When things are going well, it’s easy to take for granted the functioning of internal organs. One goal of veterinary medicine, however, is to minimize or prevent the onset of illness, and optimizing internal organ function to its fullest potential is part of this process. Continue reading
Dr. Laura Weis is the owner of Doylestown Veterinary Hospital and Holiday House Pet Resort, which has been caring for pets in the Central Bucks area for six decades.
You’ve recently added a Holistic Pet Care division to Doylestown Veterinary Hospital. How does a holistic veterinary approach differ from a more conventional approach?
I have been a conventional veterinarian for almost 20 years, and I love my job every day.
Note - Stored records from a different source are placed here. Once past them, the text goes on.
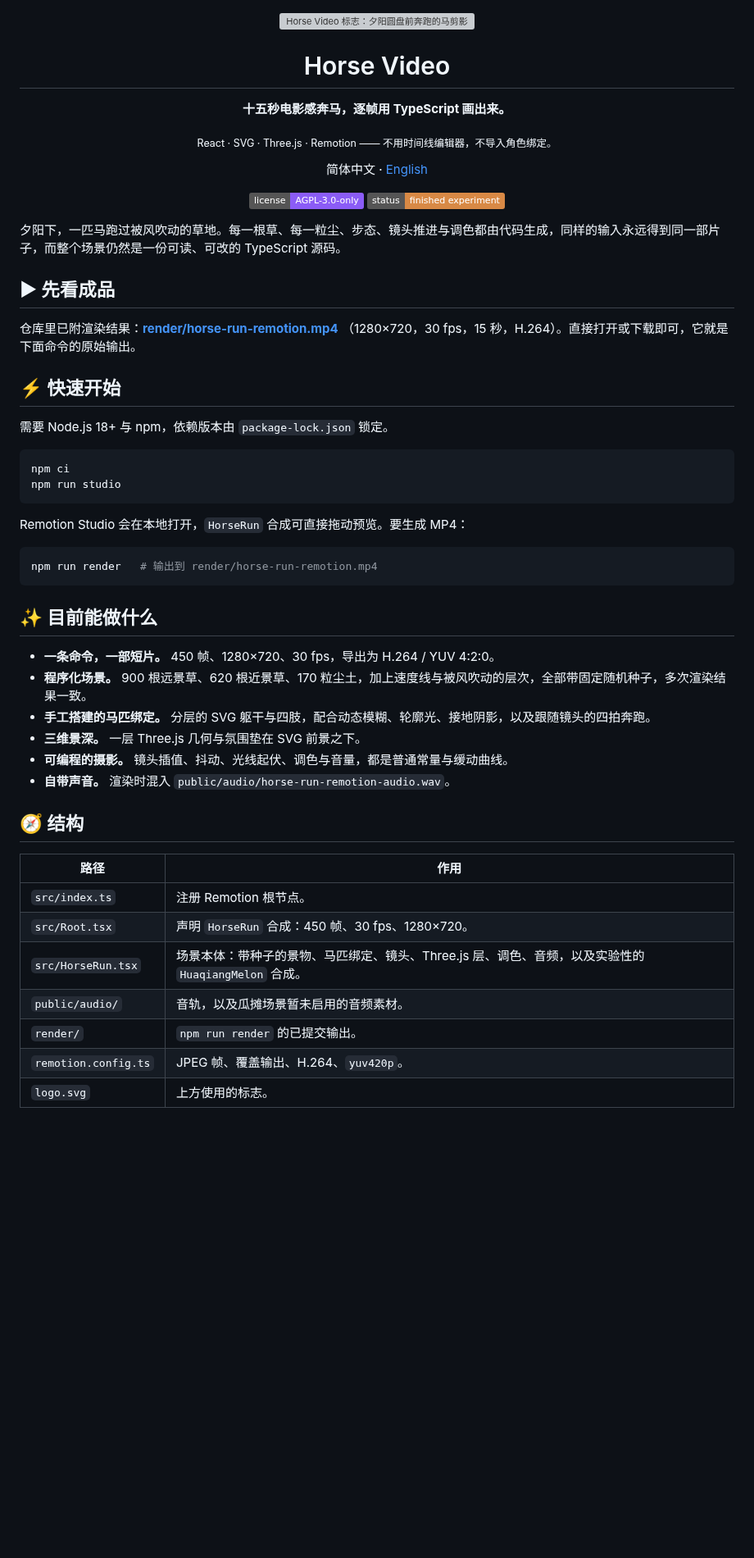
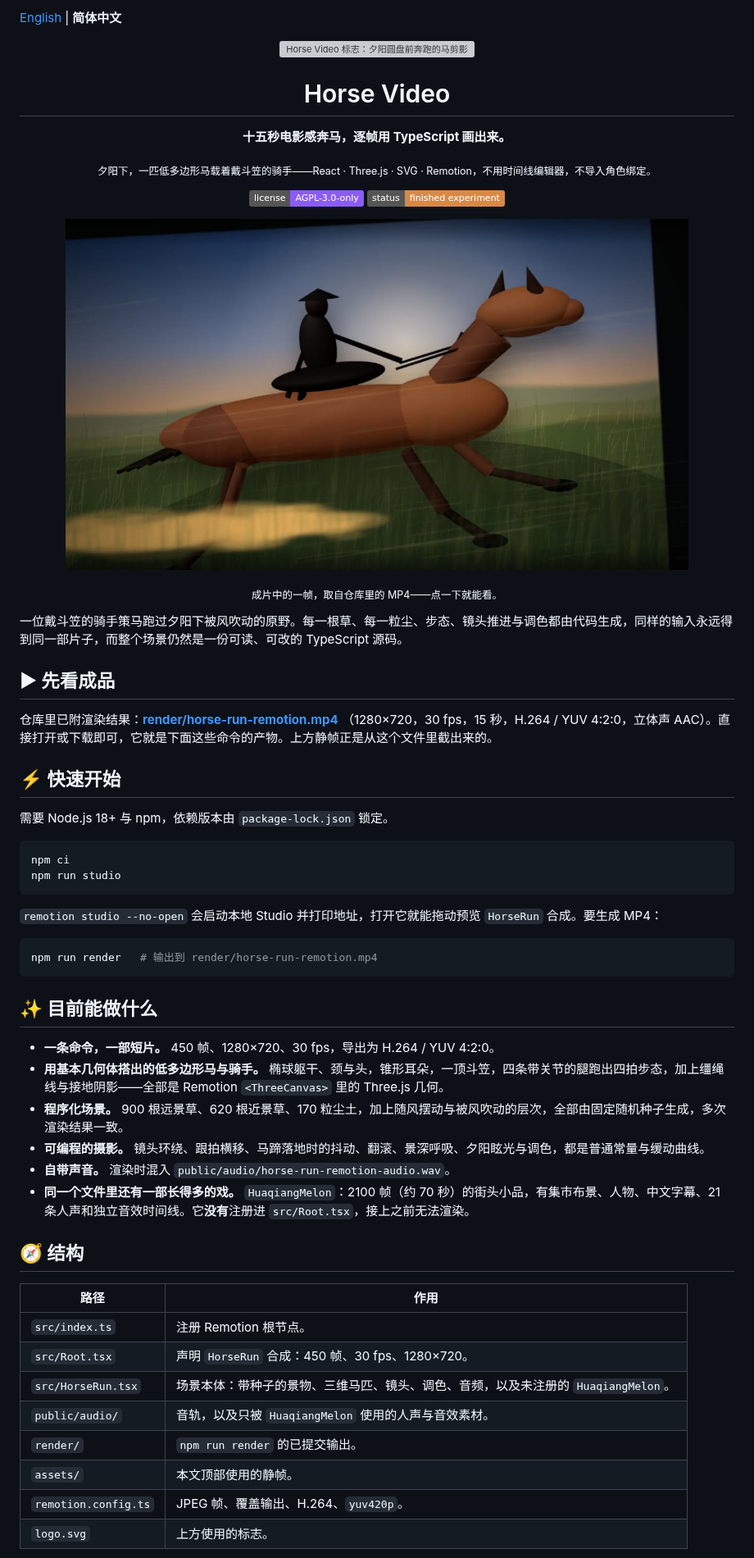
Before and after one commit to ZisIsNotZis/horse_video, a Markdown page: README.zh-CN.md, the part around one of its changes. Shown at 82% size. GitHub-like rendering; pictures changed too: assets/horse-run-still.jpg (added); badges without logos; blank space fills up the shorter version; grey boxes are pictures that could not be loaded.

````diff
--- a/README.zh-CN.md
+++ b/README.zh-CN.md
@@ -1,20 +1,24 @@
+[English](README.md) | **简体中文**
+
 <p align="center"><img src="logo.svg" width="112" alt="Horse Video 标志：夕阳圆盘前奔跑的马剪影"></p>
 <h1 align="center">Horse Video</h1>
 <p align="center"><strong>十五秒电影感奔马，逐帧用 TypeScript 画出来。</strong></p>
-<p align="center"><sub>React · SVG · Three.js · Remotion —— 不用时间线编辑器，不导入角色绑定。</sub></p>
-<p align="center">简体中文 · <a href="README.md">English</a></p>
+<p align="center"><sub>夕阳下，一匹低多边形马载着戴斗笠的骑手——React · Three.js · SVG · Remotion，不用时间线编辑器，不导入角色绑定。</sub></p>
 
 <p align="center">
   <a href="LICENSE"><img src="https://img.shields.io/badge/license-AGPL--3.0--only-8b5cf6" alt="许可证：AGPL-3.0-only"></a>
   <a href="docs/project-status.md"><img src="https://img.shields.io/badge/status-finished%20experiment-d88945" alt="状态：已完成实验"></a>
 </p>
 
-夕阳下，一匹马跑过被风吹动的草地。每一根草、每一粒尘、步态、镜头推进与调色都由代码生成，同样的输入永远得到同一部片子，而整个场景仍然是一份可读、可改的 TypeScript 源码。
+<p align="center"><a href="render/horse-run-remotion.mp4"><img src="assets/horse-run-still.jpg" width="760" alt="渲染画面一帧：戴斗笠的骑手骑着低多边形马，在夕阳与青山前奔跑"></a></p>
+<p align="center"><sub>成片中的一帧，取自仓库里的 MP4——点一下就能看。</sub></p>
+
+一位戴斗笠的骑手策马跑过夕阳下被风吹动的原野。每一根草、每一粒尘、步态、镜头推进与调色都由代码生成，同样的输入永远得到同一部片子，而整个场景仍然是一份可读、可改的 TypeScript 源码。
 
 ## ▶ 先看成品
 
 仓库里已附渲染结果：**[render/horse-run-remotion.mp4](render/horse-run-remotion.mp4)**
-（1280×720，30 fps，15 秒，H.264）。直接打开或下载即可，它就是下面命令的原始输出。
+（1280×720，30 fps，15 秒，H.264 / YUV 4:2:0，立体声 AAC）。直接打开或下载即可，它就是下面这些命令的产物。上方静帧正是从这个文件里截出来的。
 
 ## ⚡ 快速开始
 
@@ -25,7 +29,7 @@ npm ci
 npm run studio
 ```
 
-Remotion Studio 会在本地打开，`HorseRun` 合成可直接拖动预览。要生成 MP4：
+`remotion studio --no-open` 会启动本地 Studio 并打印地址，打开它就能拖动预览 `HorseRun` 合成。要生成 MP4：
 
 ```bash
 npm run render   # 输出到 render/horse-run-remotion.mp4
@@ -34,11 +38,11 @@ npm run render   # 输出到 render/horse-run-remotion.mp4
 ## ✨ 目前能做什么
 
 - **一条命令，一部短片。** 450 帧、1280×720、30 fps，导出为 H.264 / YUV 4:2:0。
-- **程序化场景。** 900 根远景草、620 根近景草、170 粒尘土，加上速度线与被风吹动的层次，全部带固定随机种子，多次渲染结果一致。
-- **手工搭建的马匹绑定。** 分层的 SVG 躯干与四肢，配合动态模糊、轮廓光、接地阴影，以及跟随镜头的四拍奔跑。
-- **三维景深。** 一层 Three.js 几何与氛围垫在 SVG 前景之下。
-- **可编程的摄影。** 镜头插值、抖动、光线起伏、调色与音量，都是普通常量与缓动曲线。
+- **用基本几何体搭出的低多边形马与骑手。** 椭球躯干、颈与头，锥形耳朵，一顶斗笠，四条带关节的腿跑出四拍步态，加上缰绳线与接地阴影——全部是 Remotion `<ThreeCanvas>` 里的 Three.js 几何。
+- **程序化场景。** 900 根远景草、620 根近景草、170 粒尘土，加上随风摆动与被风吹动的层次，全部由固定随机种子生成，多次渲染结果一致。
+- **可编程的摄影。** 镜头环绕、跟拍横移、马蹄落地时的抖动、翻滚、景深呼吸、夕阳眩光与调色，都是普通常量与缓动曲线。
 - **自带声音。** 渲染时混入 `public/audio/horse-run-remotion-audio.wav`。
+- **同一个文件里还有一部长得多的戏。** `HuaqiangMelon`：2100 帧（约 70 秒）的街头小品，有集市布景、人物、中文字幕、21 条人声和独立音效时间线。它**没有**注册进 `src/Root.tsx`，接上之前无法渲染。
 
 ## 🧭 结构
 
@@ -46,9 +50,10 @@ npm run render   # 输出到 render/horse-run-remotion.mp4
 | --- | --- |
 | `src/index.ts` | 注册 Remotion 根节点。 |
 | `src/Root.tsx` | 声明 `HorseRun` 合成：450 帧、30 fps、1280×720。 |
-| `src/HorseRun.tsx` | 场景本体：带种子的景物、马匹绑定、镜头、Three.js 层、调色、音频，以及实验性的 `HuaqiangMelon` 合成。 |
-| `public/audio/` | 音轨，以及瓜摊场景暂未启用的音频素材。 |
+| `src/HorseRun.tsx` | 场景本体：带种子的景物、三维马匹、镜头、调色、音频，以及未注册的 `HuaqiangMelon`。 |
+| `public/audio/` | 音轨，以及只被 `HuaqiangMelon` 使用的人声与音效素材。 |
 | `render/` | `npm run render` 的已提交输出。 |
+| `assets/` | 本文顶部使用的静帧。 |
 | `remotion.config.ts` | JPEG 帧、覆盖输出、H.264、`yuv420p`。 |
 | `logo.svg` | 上方使用的标志。 |
 
````
Also changed, not shown: other parts of README.zh-CN.md (+11 -8 lines), README.md (+40 -27 lines).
It is interesting to talk about points of commonality between conventional and holistic veterinarians, as we all have the same goals: improvement of animal health, alleviation of animal suffering and strengthening of the human-animal bond.
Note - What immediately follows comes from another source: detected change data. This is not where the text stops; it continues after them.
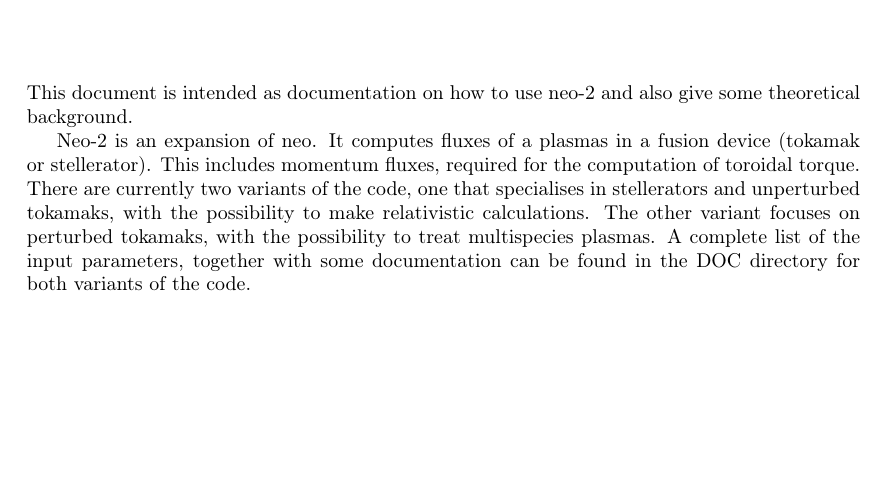
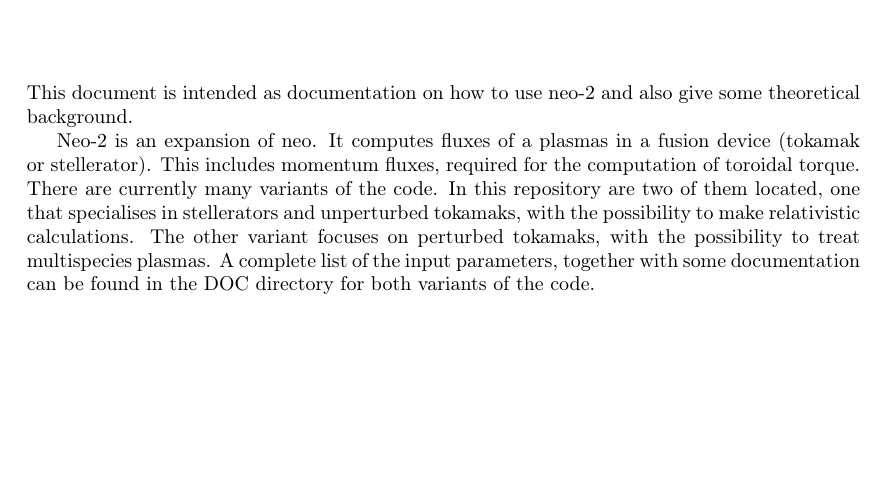
Before and after one commit to itpplasma/NEO-2, a LaTeX thesis (DOC/UserDoc/main.tex, which reads DOC/UserDoc/Introduction.tex): part of page 3 of 21, cut so that both start at the same text. Compiled offline with pdfLaTeX.

Commit message:
Minor update of Introduction.

```diff
--- a/DOC/UserDoc/Introduction.tex
+++ b/DOC/UserDoc/Introduction.tex
@@ -5,9 +5,10 @@ give some theoretical background.
 Neo-2 is an expansion of neo. It computes fluxes of a plasmas in a
 fusion device (tokamak or stellerator). This includes momentum fluxes,
 required for the computation of toroidal torque.
-There are currently two variants of the code, one that specialises in
-stellerators and unperturbed tokamaks, with the possibility to make
-relativistic calculations.
+There are currently many variants of the code. In this repository are
+two of them located,  one that specialises in stellerators and
+unperturbed tokamaks, with the possibility to make relativistic
+calculations.
 The other variant focuses on perturbed tokamaks, with the possibility to
 treat multispecies plasmas.
 A complete list of the input parameters, together with some
```
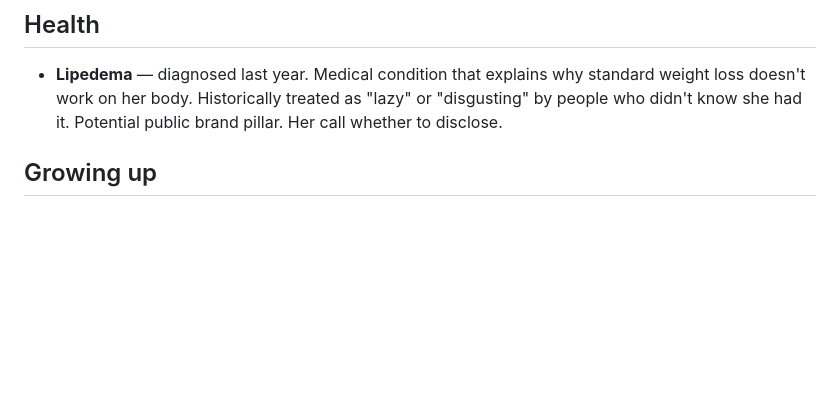
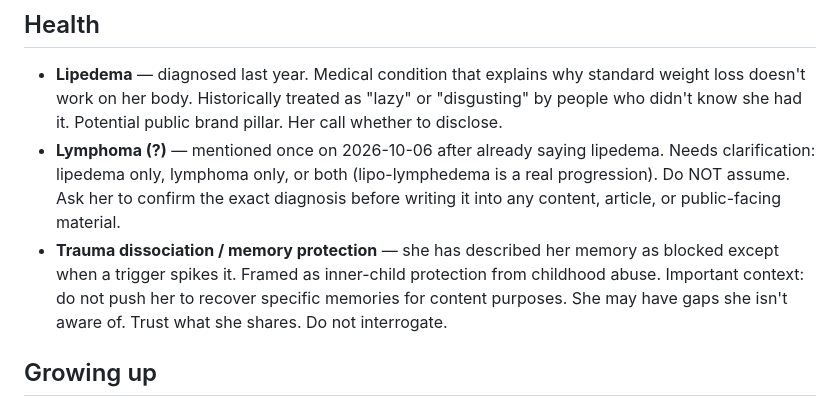
Before and after one commit to abc22192/Claude, a Markdown page: context/me.md, the part around the change. GitHub-like rendering; blank space fills up the shorter version.

```diff
--- a/context/me.md
+++ b/context/me.md
@@ -30,6 +30,8 @@ Solo BBW fetish content creator, 4-5 years in the business. Multiple niches: far
 
 ## Health
 - **Lipedema** — diagnosed last year. Medical condition that explains why standard weight loss doesn't work on her body. Historically treated as "lazy" or "disgusting" by people who didn't know she had it. Potential public brand pillar. Her call whether to disclose.
+- **Lymphoma (?)** — mentioned once on 2026-10-06 after already saying lipedema. Needs clarification: lipedema only, lymphoma only, or both (lipo-lymphedema is a real progression). Do NOT assume. Ask her to confirm the exact diagnosis before writing it into any content, article, or public-facing material.
+- **Trauma dissociation / memory protection** — she has described her memory as blocked except when a trigger spikes it. Framed as inner-child protection from childhood abuse. Important context: do not push her to recover specific memories for content purposes. She may have gaps she isn't aware of. Trust what she shares. Do not interrogate.
 
 ## Growing up
 - Plus-size her entire life. Developed extremely early (period at 8-9). Always back row in school pictures.
```
Also changed, not shown: memory/sessions/2026-10-06-foundation-session.md (+18 -9 lines).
My path to holistic medicine grew as I searched for better answers to improve animal health and treat chronic disease. I knew I wanted to move away from the tendency to compartmentalize problems and then address each one as though it lived in a separate box—a tendency we often see in the human health care model.
Doylestown Veterinary Hospital announces it is broadening the services provided by the practice to include Holistic Pet Care. Pet owners interested in holistic programs for the care of their pets now have a veterinary practice in the Central Bucks area that offers a variety of traditional and holistic options.
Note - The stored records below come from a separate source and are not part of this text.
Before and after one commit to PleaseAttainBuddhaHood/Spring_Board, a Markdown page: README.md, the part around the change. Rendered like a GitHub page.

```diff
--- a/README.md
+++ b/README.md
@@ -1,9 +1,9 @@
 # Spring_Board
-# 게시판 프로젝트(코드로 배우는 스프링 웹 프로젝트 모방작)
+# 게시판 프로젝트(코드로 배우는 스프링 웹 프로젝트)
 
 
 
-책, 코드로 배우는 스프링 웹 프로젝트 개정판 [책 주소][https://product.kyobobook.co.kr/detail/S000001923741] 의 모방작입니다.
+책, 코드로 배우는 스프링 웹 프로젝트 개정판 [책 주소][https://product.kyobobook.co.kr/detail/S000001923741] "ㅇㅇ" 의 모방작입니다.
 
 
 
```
“Doylestown Veterinary Hospital has been integrating holistic modalities like acupuncture and laser therapy with our conventional veterinary practice for some time, and we are excited to be expanding those options even further,” says Dr. Laura Weis, who owns the hospital with her husband, Dr. Randy Weis. “The veterinary hospital has been dedicated to the health of pets since 1972, with a tradition of offering compassionate care through modern medicine and technology.”
Weis’s practice provides homeopathy and nutritional counseling. She explains, “The objective of homeopathy is to trigger the body’s natural defenses so with each step in making the pet healthier, the body gains a greater ability to heal. It’s a gentle approach to wellness that lasts throughout the lifetime of your pet.” The benefits of a homeopathic approach to pet care include an overall increase in health, longer lasting results with fewer in-between treatments, no toxic side effects and reduced healthcare costs over the life of the pet.
On staff, Drs. Ashlea Erk and David MacDonald are certified veterinary acupuncturists. MacDonald also has years of experience working with herbal therapies. They both agree that a fully integrative approach to pet health care enhances patient comfort and offers unique solutions to a variety of medical conditions.
“Offering conventional medicine and holistic therapies allows the medical team to provide highly individualized pet care,” MacDonald explains. “We can work with the pets and their caregivers to choose therapies that accomplish the proper balance for a healthy life or a unique solution to more effective treatment of a chronic illness.”
Location: 380 N. Shady Retreat Rd., Doylestown. For more information or to schedule an appointment for either their conventional or holistic services, call 215-345-6000 or visit DoylestownVeterinaryHospital.com.